What this task involves:
Restate each entry below exactly; pictures stay out of the copy.

[Stored data — start]

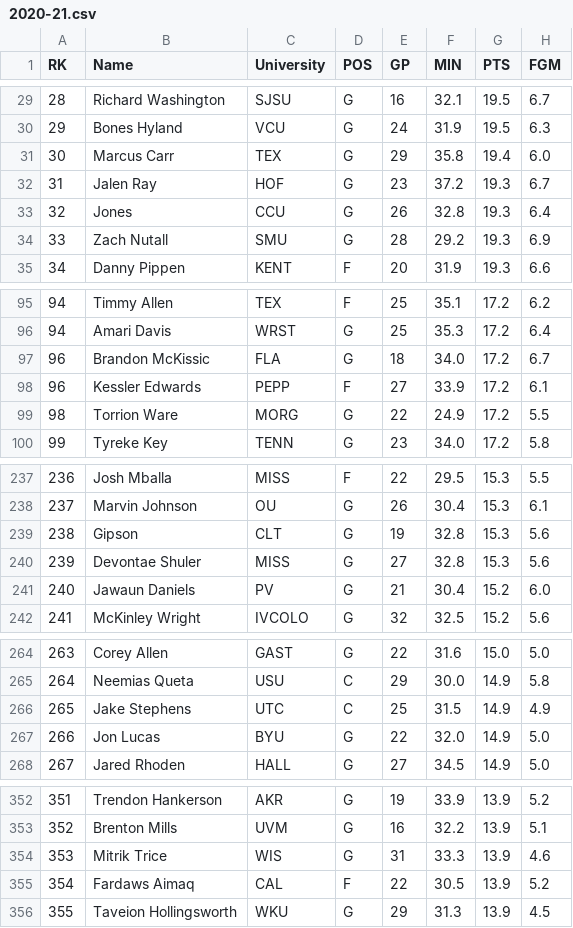
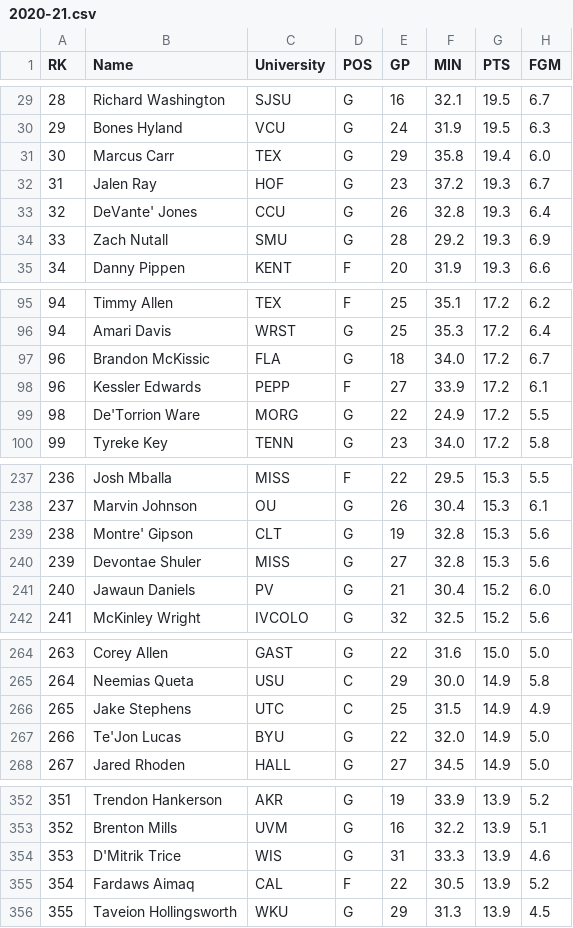
Before and after one commit to omara569/nba_draft_prediction, a CSV file: data_parsing/ncaa_dir_parsed/2020-21.csv, drawn as a sheet; only a part is shown, gaps mark what is left out; the diff covers the shown part only; the diff names each change by its address in the sheet, - before the commit and + after, or states it on an @@ line.

```diff
--- a/data_parsing/ncaa_dir_parsed/2020-21.csv
+++ b/data_parsing/ncaa_dir_parsed/2020-21.csv
-B33 (Name): Jones
+B33 (Name): DeVante' Jones
-B99 (Name): Torrion Ware
+B99 (Name): De'Torrion Ware
-B239 (Name): Gipson
+B239 (Name): Montre' Gipson
-B267 (Name): Jon Lucas
+B267 (Name): Te'Jon Lucas
-B354 (Name): Mitrik Trice
+B354 (Name): D'Mitrik Trice
```
Also changed, not shown: 45 edited cells elsewhere in this file, data_parsing/ncaa_dir_parsed/2005-06.csv, data_parsing/ncaa_dir_parsed/2006-07.csv, 27 other files.
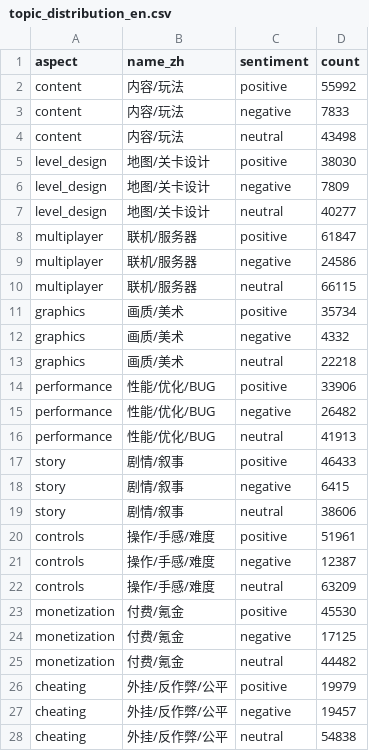
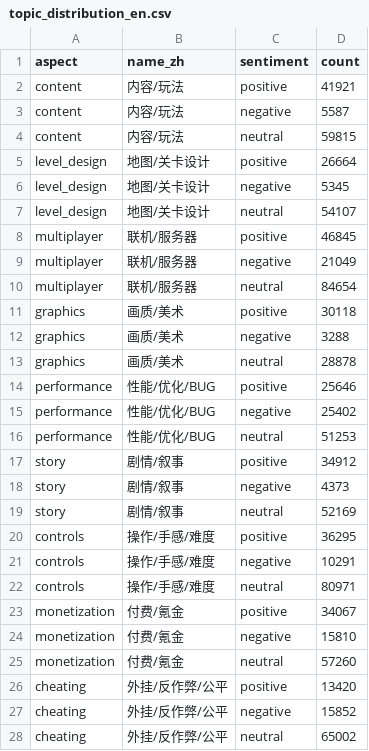
Before and after one commit to sajindexin/game-review-hadoop-hive, a CSV file: nlp-topic-sentiment/data/result/topic_distribution_en.csv, drawn as a sheet; only a part is shown; the diff covers the shown part only.

```diff
--- a/nlp-topic-sentiment/data/result/topic_distribution_en.csv
+++ b/nlp-topic-sentiment/data/result/topic_distribution_en.csv
@@ -1,28 +1,28 @@
 "aspect","name_zh","sentiment","count"
-"content","内容/玩法","positive",55992
-"content","内容/玩法","negative",7833
-"content","内容/玩法","neutral",43498
-"level_design","地图/关卡设计","positive",38030
-"level_design","地图/关卡设计","negative",7809
-"level_design","地图/关卡设计","neutral",40277
-"multiplayer","联机/服务器","positive",61847
-"multiplayer","联机/服务器","negative",24586
-"multiplayer","联机/服务器","neutral",66115
-"graphics","画质/美术","positive",35734
-"graphics","画质/美术","negative",4332
-"graphics","画质/美术","neutral",22218
-"performance","性能/优化/BUG","positive",33906
-"performance","性能/优化/BUG","negative",26482
-"performance","性能/优化/BUG","neutral",41913
-"story","剧情/叙事","positive",46433
-"story","剧情/叙事","negative",6415
-"story","剧情/叙事","neutral",38606
-"controls","操作/手感/难度","positive",51961
-"controls","操作/手感/难度","negative",12387
-"controls","操作/手感/难度","neutral",63209
-"monetization","付费/氪金","positive",45530
-"monetization","付费/氪金","negative",17125
-"monetization","付费/氪金","neutral",44482
-"cheating","外挂/反作弊/公平","positive",19979
-"cheating","外挂/反作弊/公平","negative",19457
-"cheating","外挂/反作弊/公平","neutral",54838
+"content","内容/玩法","positive",41921
+"content","内容/玩法","negative",5587
+"content","内容/玩法","neutral",59815
+"level_design","地图/关卡设计","positive",26664
+"level_design","地图/关卡设计","negative",5345
+"level_design","地图/关卡设计","neutral",54107
+"multiplayer","联机/服务器","positive",46845
+"multiplayer","联机/服务器","negative",21049
+"multiplayer","联机/服务器","neutral",84654
+"graphics","画质/美术","positive",30118
+"graphics","画质/美术","negative",3288
+"graphics","画质/美术","neutral",28878
+"performance","性能/优化/BUG","positive",25646
+"performance","性能/优化/BUG","negative",25402
+"performance","性能/优化/BUG","neutral",51253
+"story","剧情/叙事","positive",34912
+"story","剧情/叙事","negative",4373
+"story","剧情/叙事","neutral",52169
+"controls","操作/手感/难度","positive",36295
+"controls","操作/手感/难度","negative",10291
+"controls","操作/手感/难度","neutral",80971
+"monetization","付费/氪金","positive",34067
+"monetization","付费/氪金","negative",15810
+"monetization","付费/氪金","neutral",57260
+"cheating","外挂/反作弊/公平","positive",13420
+"cheating","外挂/反作弊/公平","negative",15852
+"cheating","外挂/反作弊/公平","neutral",65002
```
Also changed, not shown: 6 edited cells elsewhere in this file, 6 other files.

[Stored data — finish]

Reply:
Before and after one commit to omara569/nba_draft_prediction, a CSV file: data_parsing/ncaa_dir_parsed/2020-21.csv, drawn as a sheet; only a part is shown, gaps mark what is left out; the diff covers the shown part only; the diff names each change by its address in the sheet, - before the commit and + after, or states it on an @@ line.

```diff
--- a/data_parsing/ncaa_dir_parsed/2020-21.csv
+++ b/data_parsing/ncaa_dir_parsed/2020-21.csv
-B33 (Name): Jones
+B33 (Name): DeVante' Jones
-B99 (Name): Torrion Ware
+B99 (Name): De'Torrion Ware
-B239 (Name): Gipson
+B239 (Name): Montre' Gipson
-B267 (Name): Jon Lucas
+B267 (Name): Te'Jon Lucas
-B354 (Name): Mitrik Trice
+B354 (Name): D'Mitrik Trice
```
Also changed, not shown: 45 edited cells elsewhere in this file, data_parsing/ncaa_dir_parsed/2005-06.csv, data_parsing/ncaa_dir_parsed/2006-07.csv, 27 other files.
Before and after one commit to sajindexin/game-review-hadoop-hive, a CSV file: nlp-topic-sentiment/data/result/topic_distribution_en.csv, drawn as a sheet; only a part is shown; the diff covers the shown part only.

```diff
--- a/nlp-topic-sentiment/data/result/topic_distribution_en.csv
+++ b/nlp-topic-sentiment/data/result/topic_distribution_en.csv
@@ -1,28 +1,28 @@
 "aspect","name_zh","sentiment","count"
-"content","内容/玩法","positive",55992
-"content","内容/玩法","negative",7833
-"content","内容/玩法","neutral",43498
-"level_design","地图/关卡设计","positive",38030
-"level_design","地图/关卡设计","negative",7809
-"level_design","地图/关卡设计","neutral",40277
-"multiplayer","联机/服务器","positive",61847
-"multiplayer","联机/服务器","negative",24586
-"multiplayer","联机/服务器","neutral",66115
-"graphics","画质/美术","positive",35734
-"graphics","画质/美术","negative",4332
-"graphics","画质/美术","neutral",22218
-"performance","性能/优化/BUG","positive",33906
-"performance","性能/优化/BUG","negative",26482
-"performance","性能/优化/BUG","neutral",41913
-"story","剧情/叙事","positive",46433
-"story","剧情/叙事","negative",6415
-"story","剧情/叙事","neutral",38606
-"controls","操作/手感/难度","positive",51961
-"controls","操作/手感/难度","negative",12387
-"controls","操作/手感/难度","neutral",63209
-"monetization","付费/氪金","positive",45530
-"monetization","付费/氪金","negative",17125
-"monetization","付费/氪金","neutral",44482
-"cheating","外挂/反作弊/公平","positive",19979
-"cheating","外挂/反作弊/公平","negative",19457
-"cheating","外挂/反作弊/公平","neutral",54838
+"content","内容/玩法","positive",41921
+"content","内容/玩法","negative",5587
+"content","内容/玩法","neutral",59815
+"level_design","地图/关卡设计","positive",26664
+"level_design","地图/关卡设计","negative",5345
+"level_design","地图/关卡设计","neutral",54107
+"multiplayer","联机/服务器","positive",46845
+"multiplayer","联机/服务器","negative",21049
+"multiplayer","联机/服务器","neutral",84654
+"graphics","画质/美术","positive",30118
+"graphics","画质/美术","negative",3288
+"graphics","画质/美术","neutral",28878
+"performance","性能/优化/BUG","positive",25646
+"performance","性能/优化/BUG","negative",25402
+"performance","性能/优化/BUG","neutral",51253
+"story","剧情/叙事","positive",34912
+"story","剧情/叙事","negative",4373
+"story","剧情/叙事","neutral",52169
+"controls","操作/手感/难度","positive",36295
+"controls","操作/手感/难度","negative",10291
+"controls","操作/手感/难度","neutral",80971
+"monetization","付费/氪金","positive",34067
+"monetization","付费/氪金","negative",15810
+"monetization","付费/氪金","neutral",57260
+"cheating","外挂/反作弊/公平","positive",13420
+"cheating","外挂/反作弊/公平","negative",15852
+"cheating","外挂/反作弊/公平","neutral",65002
```
Also changed, not shown: 6 edited cells elsewhere in this file, 6 other files.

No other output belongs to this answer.